-30-

By: Samantha Grenrock, 352-294-3307, grenrosa@ufl.edu

Sources: Jason Ferrell, 352-392-7512, jferrell@ufl.edu

Brent Sellers, 863-735-1314 ext. 207, sellersb@ufl.edu

Yara International pledges $100,000 in scholarships to UF/IFAS students

Topic(s): Agriculture, Announcements, CALS, IFAS

GAINESVILLE, Fla. — Yara International has pledged $100,000 in scholarships to students in the College of Agricultural and Life Sciences at the University of Florida to study agriculture.

The five-year grant, called the Yara Crop Innovation Scholarship, will be split evenly between undergraduate and graduate students in the UF/IFAS College of Agricultural and Life Sciences.

“One exciting aspect of this gift is the focus on undergraduate student research,” said UF/IFAS CALS Dean Elaine Turner. “In order for students to develop a love for research, they must be engaged early in their academic careers.

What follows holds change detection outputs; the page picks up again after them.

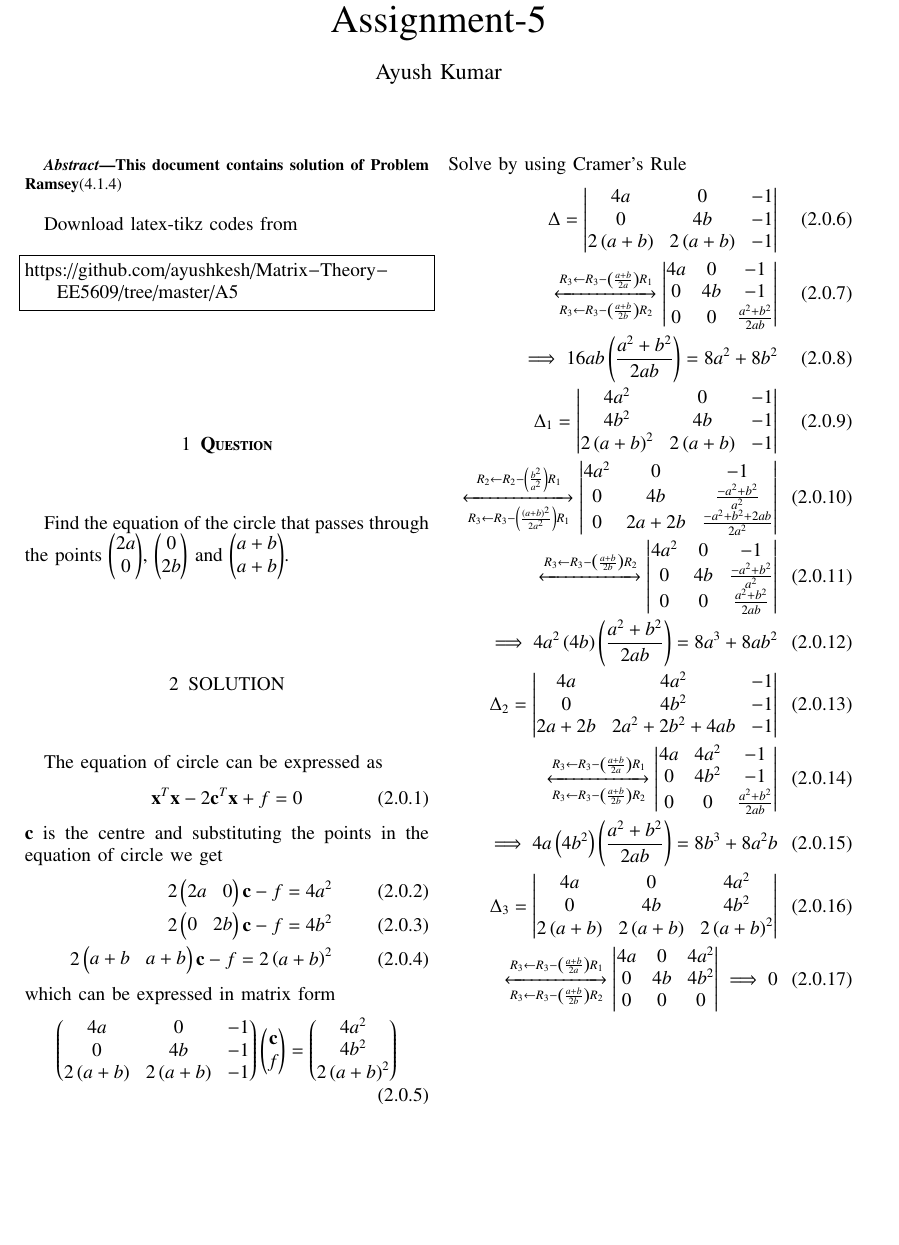
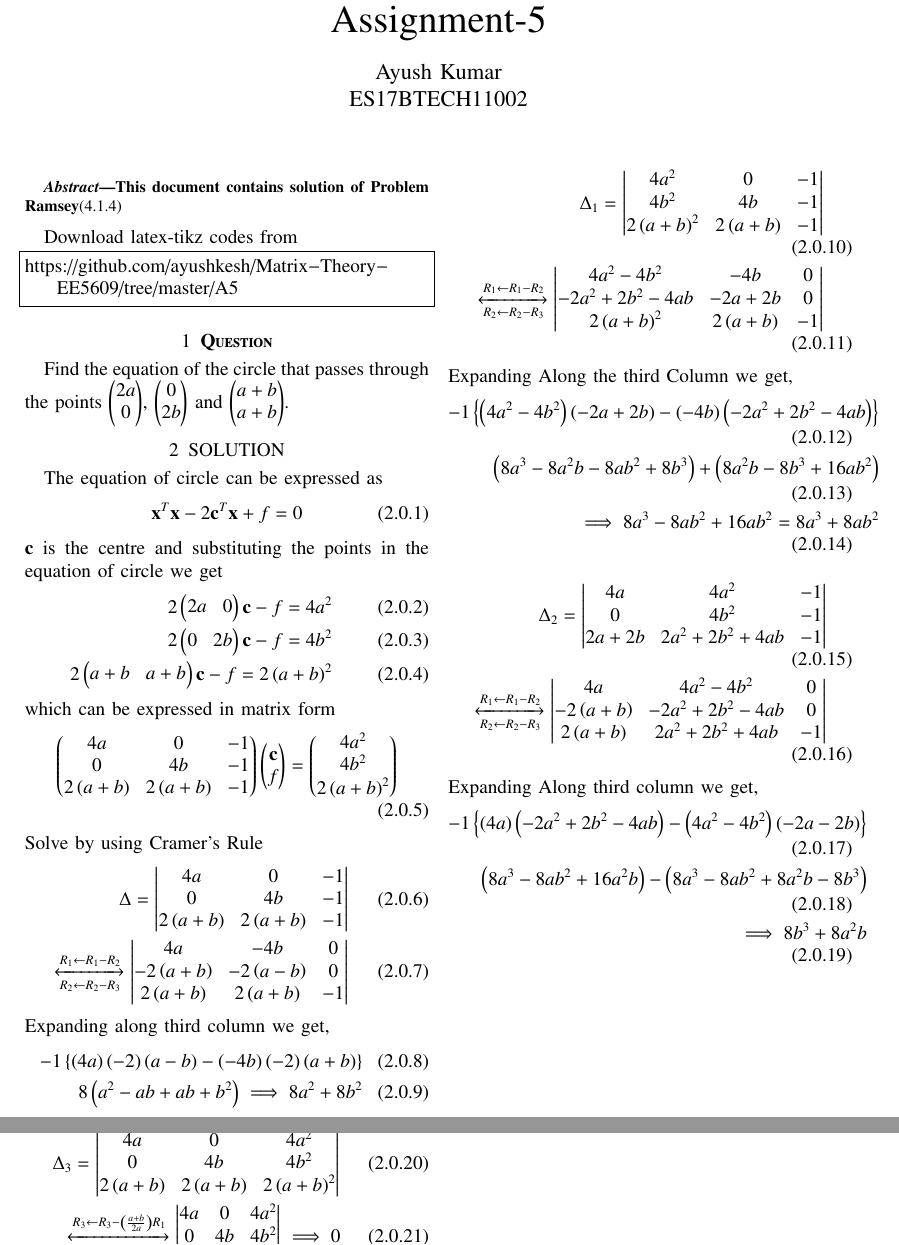
Before and after one commit to ayushkesh/Matrix-Theory-EE5609, a LaTeX paper (A5/A5_Cramers-Rule(solution)/A5.tex): part of page 1 of 2 before the commit and two parts of pages 1 and 2 of 2 after it, the two joined at a grey line, cut so that both start at the same text, the shorter picture padded with empty space. Compiled offline with pdfLaTeX.

Commit message:
Update A5.tex

```diff
--- a/A5/A5_Cramers-Rule(solution)/A5.tex
+++ b/A5/A5_Cramers-Rule(solution)/A5.tex
@@ -63,6 +63,7 @@
 \usepackage{chngcntr}
 \usepackage{amsmath}
 \usepackage{cleveref}
+\usepackage{amsmath}
 %\usepackage{enumerate}
 
 %\usepackage{wasysym}
@@ -164,7 +165,7 @@ columns=fullflexible
      \def\topbox#1{\raisebox{-\baselineskip}[0in][0in]{#1}}}
 \vspace{3cm}
 \title{Assignment-5\\}
-\author{Ayush Kumar}
+\author{Ayush Kumar\\ES17BTECH11002}
 \maketitle
 \newpage
 %\tableofcontents
@@ -200,20 +201,39 @@ which can be expressed in matrix form
 Solve by using Cramer's Rule
 \begin{align}
     \Delta = \mydet{4a&0&-1\\0&4b&-1\\2\brak{a+b}&2\brak{a+b}&-1}\\
-    \xleftrightarrow[R_3\leftarrow R_3-\brak{\frac{a+b}{2b}}R_2]{R_3\leftarrow R_3-\brak{\frac{a+b}{2 a}}R_1}
-    \mydet{4a & 0 & -1 \\0 & 4b & -1 \\0 & 0 & \frac{a^2+b^2}{2ab}}\\
-    \implies 16ab\brak{\frac{a^2+b^2}{2ab}} = 8a^2+8b^2\label{eq:1} \\
+    \xleftrightarrow[R_2\leftarrow R_2-R_3]{R_1\leftarrow R_1-R_2}
+    \mydet{4a & -4b  & 0 \\-2\brak{a+b} & -2\brak{a-b} & 0 \\2\brak{a+b} & 2\brak{a+b} & -1}
+    \end{align}
+Expanding  along third column we get,
+\begin{align}
+-1\left\{\brak{4a}\brak{-2}\brak{a-b} - \brak{-4b}\brak{-2}\brak{a+b}\right\}\\
+8\brak{a^2-ab+ab+b^2}\implies 8a^2+8b^2\label{eq:1}
+\end{align}
+\begin{align}
 \Delta_{1} =\mydet{4a^2 & 0 & -1 \\4b^2 & 4b & -1 \\ 2\brak{a+b}^2 & 2\brak{a+b} & -1}\\
-    \xleftrightarrow[R_3\leftarrow R_3-\brak{\frac{\brak{a+b}^2}{2a^2}}R_1]{R_2\leftarrow R_2-\brak{\frac{b^2}{a^2}}R_1}
-    \mydet{4a^2 & 0 & -1 \\0 & 4b & \frac{-a^2+b^2}{a^2} \\0 & 2a+2b &\frac{-a^2+b^2+2ab}{2a^2}}\\
-    \xleftrightarrow[]{R_3\leftarrow R_3-\brak{\frac{a+b}{2b}}R_2}
-    \mydet{4a^2 & 0 & -1 \\0 & 4b & \frac{-a^2+b^2}{a^2} \\0 & 0 & \frac{a^2+b^2}{2ab}}\\
-\implies 4a^2\brak{4b}\brak{\frac{a^2+b^2}{2ab}}= 8a^3+8ab^2\label{eq:2}\\
+    \xleftrightarrow[R_2\leftarrow R_2-R_3]{R_1\leftarrow R_1-R_2}
+    \mydet{4a^2-4b^2 & -4b & 0 \\-2a^2+2b^2-4ab & -2a+2b & 0 \\2\brak{a+b}^2 & 2\brak{a+b} & -1}
+\end{align}
+Expanding Along the third Column we get,
+\begin{align}
+-1\left\{\brak{4a^2-4b^2}\brak{-2a+2b} -\brak{-4b}\brak{-2a^2+2b^2-4ab}\right\}\\
+\brak{8a^3-8a^2b - 8ab^2 +8b^3}+\brak{8a^2b-8b^3+16ab^2}\\
+\implies 8a^3 -8ab^2+16ab^2 = 8a^3+8ab^2\label{eq:2}
+\end{align}
+% delta 2
+\begin{align}
 \Delta_{2} =
     \mydet{4a & 4a^2 & -1 \\0 & 4b^2 & -1 \\2a+2b & 2a^2+2b^2+4ab & -1}\\
-\xleftrightarrow[R_3\leftarrow R_3-\brak{\frac{a+b}{2b}}R_2]{R_3\leftarrow R_3-\brak{\frac{a+b}{2a}}R_1}
-\mydet{4a & 4a^2 & -1 \\0 & 4b^2 & -1 \\0 & 0 & \frac{a^2+b^2}{2ab}}\\
-\implies 4a\brak{4b^2}\brak{\frac{a^2+b^2}{2ab}} = 8b^3+8a^2b \label{eq:3}\\
+\xleftrightarrow[R_2\leftarrow R_2-R_3]{R_1\leftarrow R_1-R_2}
+\mydet{4a & 4a^2-4b^2 & 0 \\-2\brak{a+b} & -2a^2+2b^2-4ab & 0 \\2\brak{a+b} & 2a^2+2b^2+4ab & -1}
+\end{align}
+Expanding Along third column we get,
+\begin{align}
+-1\left\{\brak{4a}\brak{-2a^2+2b^2-4ab}-\brak{4a^2-4b^2}\brak{-2a-2b}\right\}\\
+\brak{8a^3-8ab^2+16a^2b}-\brak{8a^3-8ab^2+8a^2b-8b^3}\\
+\implies 8b^3+8a^2b\label{eq:3}
+\end{align}
+\begin{align}
 \Delta_{3} =
     \mydet{4a & 0 & 4a^2 \\0 & 4b & 4b^2 \\2\brak{a+b} & 2\brak{a+b} & 2\brak{a+b}^2}\\
     \xleftrightarrow[R_3\leftarrow R_3-\brak{\frac{a+b}{2b}}R_2]{R_3\leftarrow R_3-\brak{\frac{a+b}{2a}}R_1}
```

Yara’s gift will open doors for students to pursue their science passions.”

Yara understands the important role played by agricultural research, said UF/IFAS Research Dean Jackie Burns. “Yara’s gift demonstrates they understand the larger picture, that we must invest in both research as well as future scientists,” Burns said. “Through their generosity, Yara is setting a strong example for other industry groups who wish to impact the next generation of agricultural researchers.”

According to Yara president and CEO, Svein Tore Holsether, innovation and collaboration have been two key themes throughout the company’s history. “By launching these scholarships, we are not only supporting local students, but it is a good way of working closely together with academia and farmers on           topics that really matter—and that contribute to increasing our shared global knowledge,” he said.

-30-

By: Beverly James, 352-273-3566, beverlymjames@ufl.edu

Source: Christy Chiarelli, 352-273-0353, ccw@ufl.edu

UF/IFAS study: Nutrition labels may lead to buying more raw seafood

Topic(s): Aquaculture, Families and Consumers, IFAS, Nutrition, Research

Grouper and assorted seafood fillets on display at a store in case. UF/IFAS Photo by Tyler Jones.

Please see caption below story

GAINESVILLE, Fla. — If grocers put nutrition labels on packages of raw fish — a good nutrient source for cardiovascular health — parents may be more likely to buy the fish, a new University of Florida Institute of Food and Agricultural Sciences study shows.

Xiang Bi, a UF/IFAS assistant professor of food and resource economics, worked with her colleagues to survey 1,000 people online to gauge consumer reactions to raw fish with nutrition labels. Until 2012, federal rules only required nutrition labels on processed and commercial foods. That year, the federal government started requiring raw meat and poultry products to carry nutrition information on their labels. 

In the new study, researchers focused on three types of information: nutrition, health and a combination of nutrition and health. By putting the same nutrition label on raw seafood packages as consumers can find on raw packages of meat, consumers are more willing to buy the raw seafood, the study found. This finding may interest the seafood industry, grocers and policy makers, the study says.

(more …)

Back to Top